▶ _Work instructions_
The answer must be only the lines below from the one holding "Above is the page before, as saved 2024-02-05" down to the one holding "The author's editor", ends included, printed exactly; please omit all pictures.

▶ _Data section_

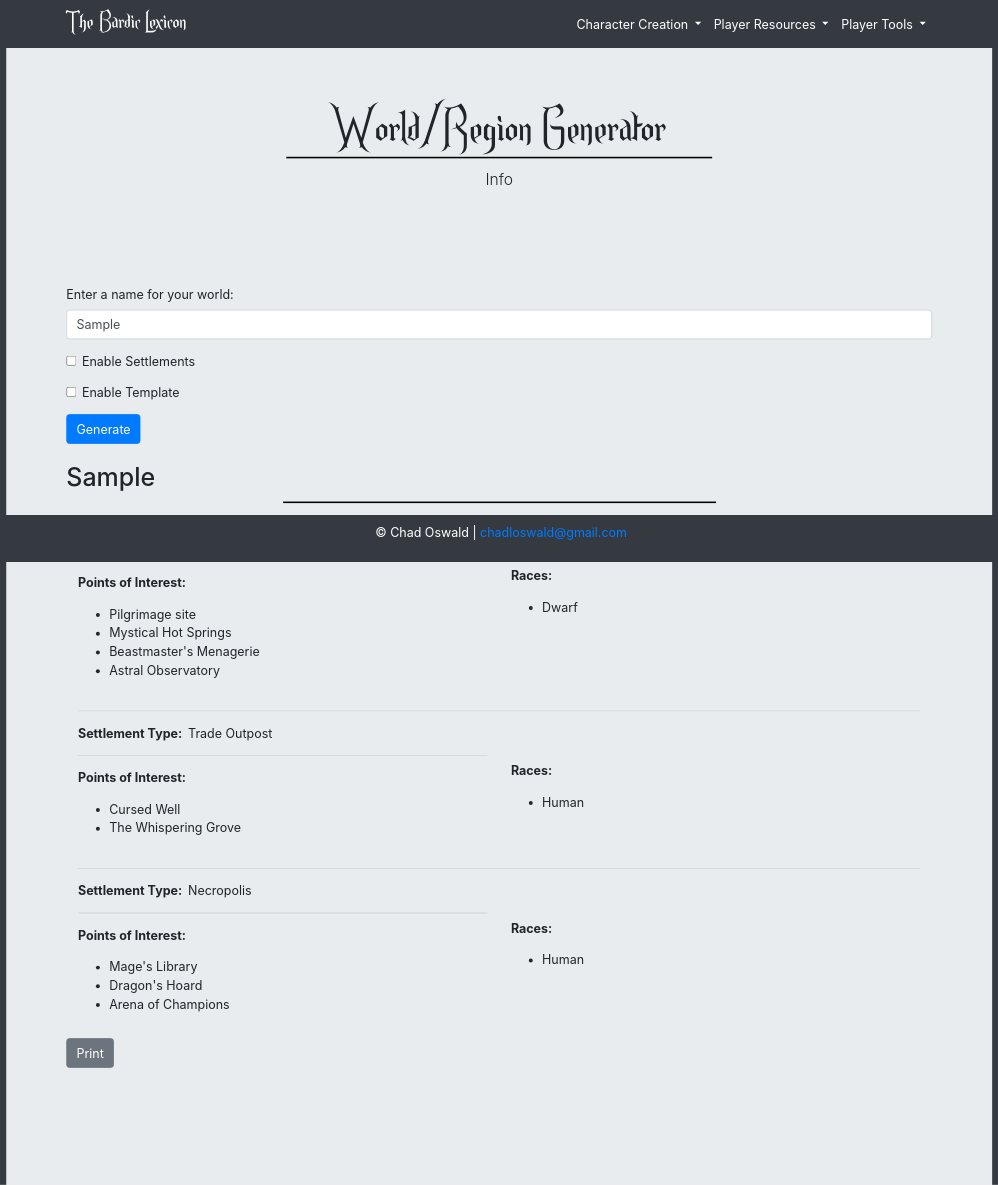
Repository: ChaidGPT/TheBardicLexicon
Page: playerTools/worldGenerator.html
These files come from the project's save history. The page is drawn as it stood at one moment and after the next save; the edit follows.
The browser window is 1280 px wide. The pictures show the whole page, at 78% of full size.
Empty fields were first filled with sample values (such as "Sample", 5 or name@example.com).
After loading, the first visible `#worldForm` was submitted once.

Above is the page before, as saved 2024-02-05 14:42:56.

After the next save:
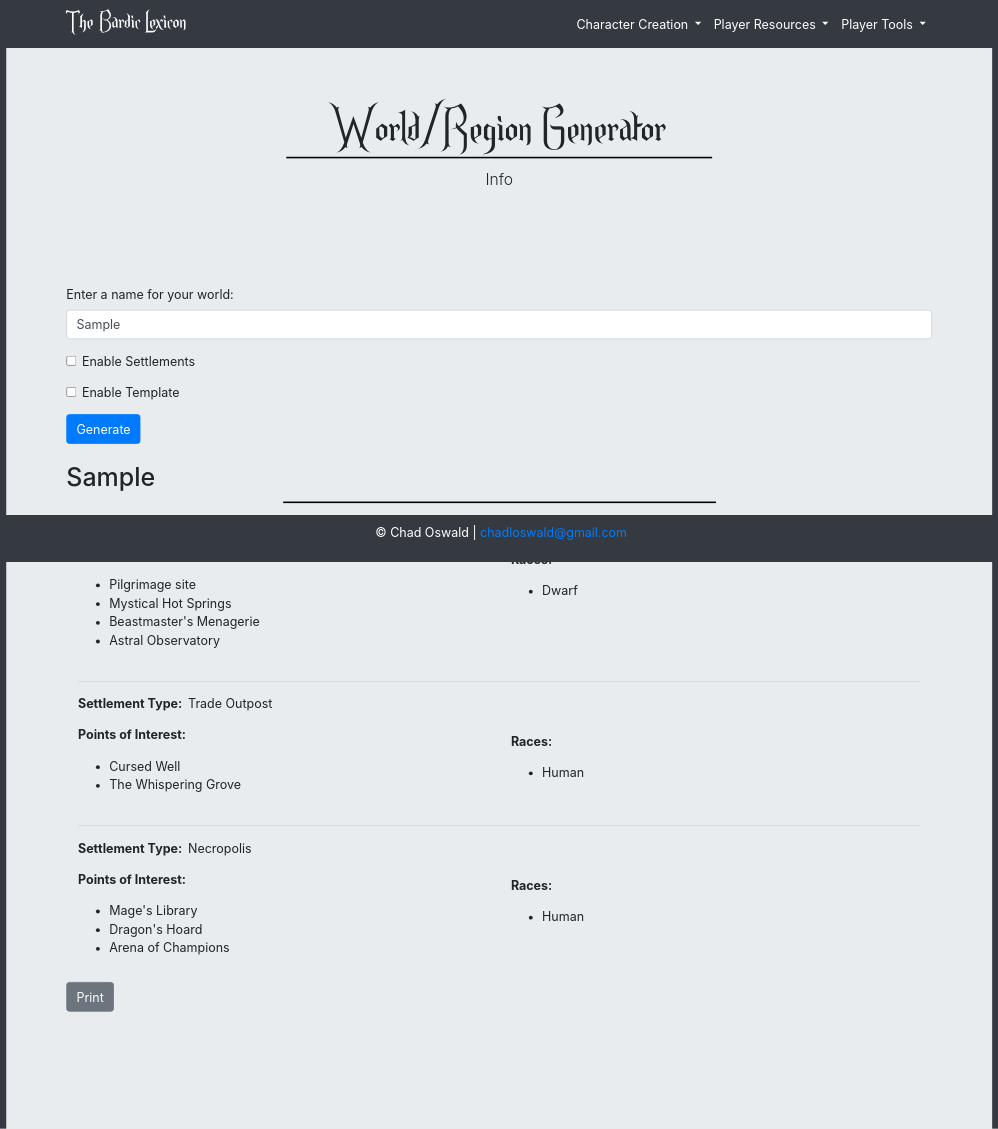
Saved 51 s later.
--- a/playerTools/worldGenerator.js
+++ b/playerTools/worldGenerator.js
@@ -412,7 +412,7 @@ document.addEventListener("DOMContentLoaded", function () {
     <div class="horizontal-line"></div>`;
 
     if (settlementsCount > 0) {
-      content += `<div class="container"><hr>`;
+      content += `<div class="container">`;
 
       for (let i = 0; i < settlementsCount; i++) {
         const selectedSettlement = getRandomElements(settlements, 1)[0];
@@ -436,7 +436,6 @@ document.addEventListener("DOMContentLoaded", function () {
           <div class="row">
             <div class="col-md-6">
               <p><strong>Settlement Type: &nbsp</strong>${selectedSettlement.name}</p>
-              <hr>
               <p><strong>Points of Interest:</strong></p><ul>`;
 
         content += selectedSettlementPOI
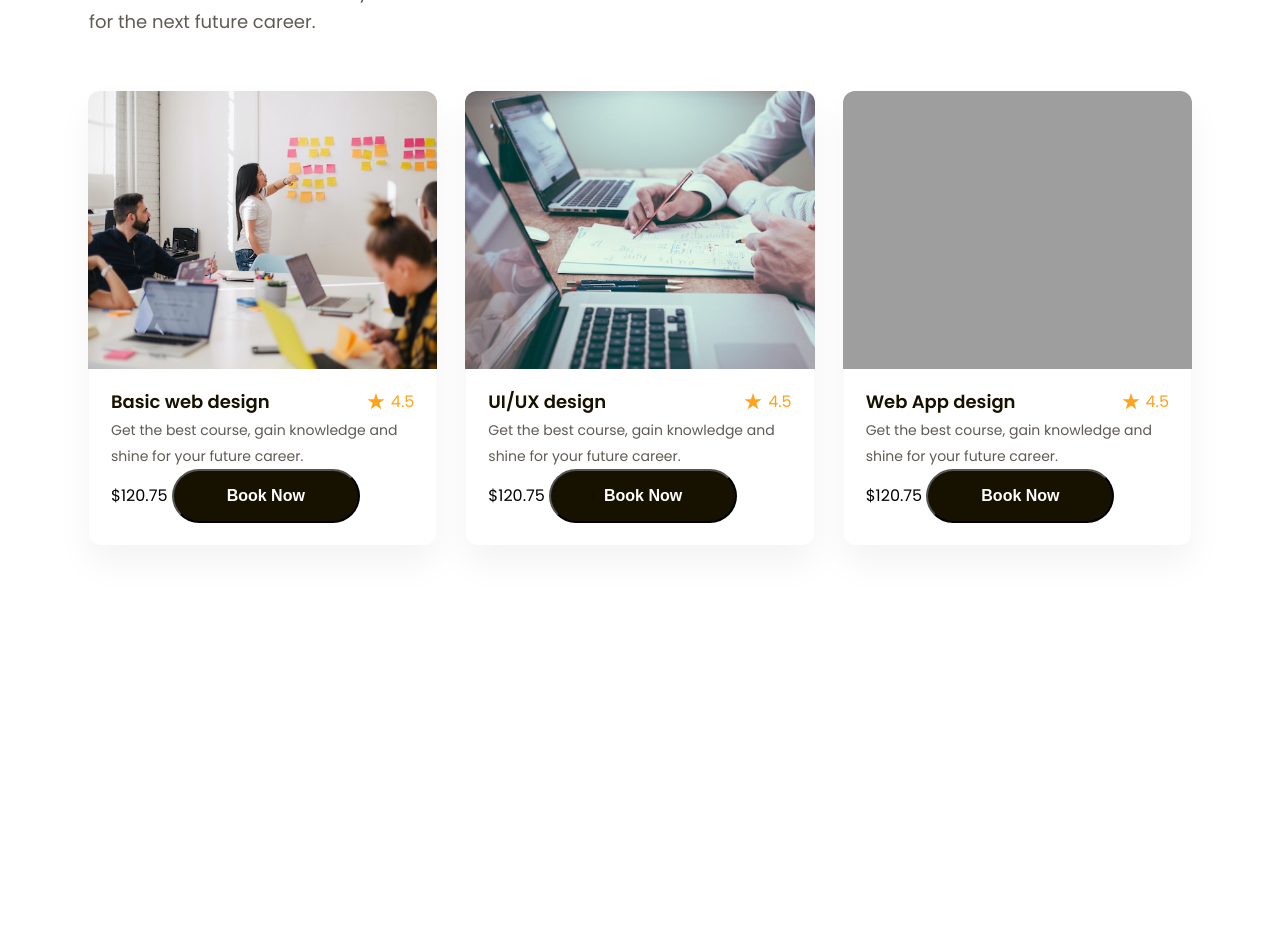
Repository: anhtien111198/f8-htmlcss-02
Page: index.html
The author's editor kept a copy of each file at every save. The page is drawn from the files as they stood at one save, then again after the next save.
The browser window is 1280 px wide. The pictures show the part of the page from y = 1187 to 2139 px (the page is 5000 px tall).
Pictures or frames that could not be fetched are drawn as grey boxes. A picture or video elsewhere on the page could not be fetched, so the positions and the page height are approximate.

Above is the page before, as saved 2023-05-09 10:33:30.

After the next save:
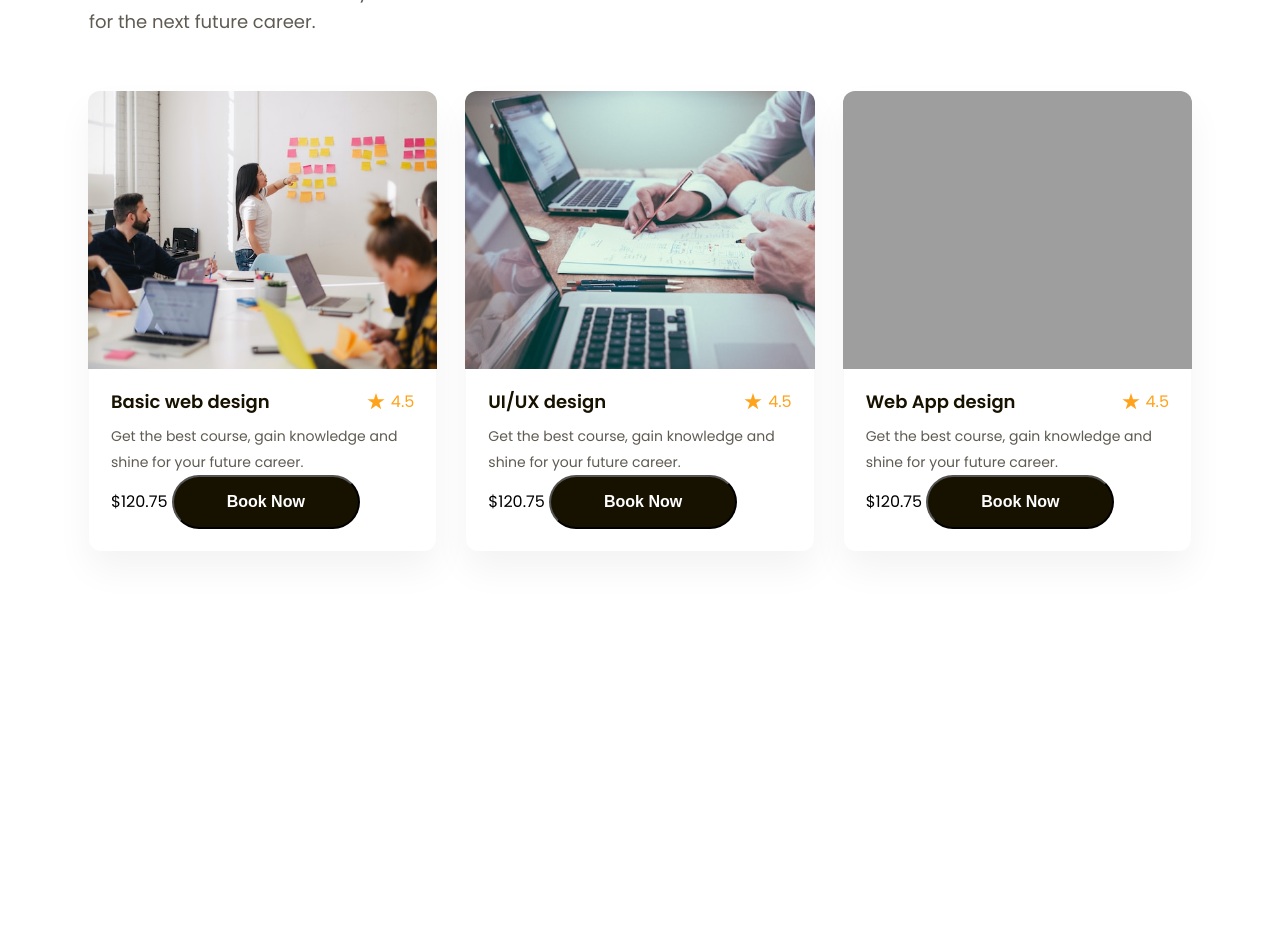
Saved 11 s later.
--- a/assets/css/style.css
+++ b/assets/css/style.css
@@ -311,6 +311,7 @@
     color: #fea31b;
 }
 .popular .course-item .desc {
+    margin-top: 6px;
     font-weight: 400;
     font-size: 1.4rem;
     line-height: 1.86;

▶ _Response_
Above is the page before, as saved 2024-02-05 14:42:56.

After the next save:
Saved 51 s later.
--- a/playerTools/worldGenerator.js
+++ b/playerTools/worldGenerator.js
@@ -412,7 +412,7 @@ document.addEventListener("DOMContentLoaded", function () {
     <div class="horizontal-line"></div>`;
 
     if (settlementsCount > 0) {
-      content += `<div class="container"><hr>`;
+      content += `<div class="container">`;
 
       for (let i = 0; i < settlementsCount; i++) {
         const selectedSettlement = getRandomElements(settlements, 1)[0];
@@ -436,7 +436,6 @@ document.addEventListener("DOMContentLoaded", function () {
           <div class="row">
             <div class="col-md-6">
               <p><strong>Settlement Type: &nbsp</strong>${selectedSettlement.name}</p>
-              <hr>
               <p><strong>Points of Interest:</strong></p><ul>`;
 
         content += selectedSettlementPOI
Repository: anhtien111198/f8-htmlcss-02
Page: index.html
The author's editor kept a copy of each file at every save. The page is drawn from the files as they stood at one save, then again after the next save.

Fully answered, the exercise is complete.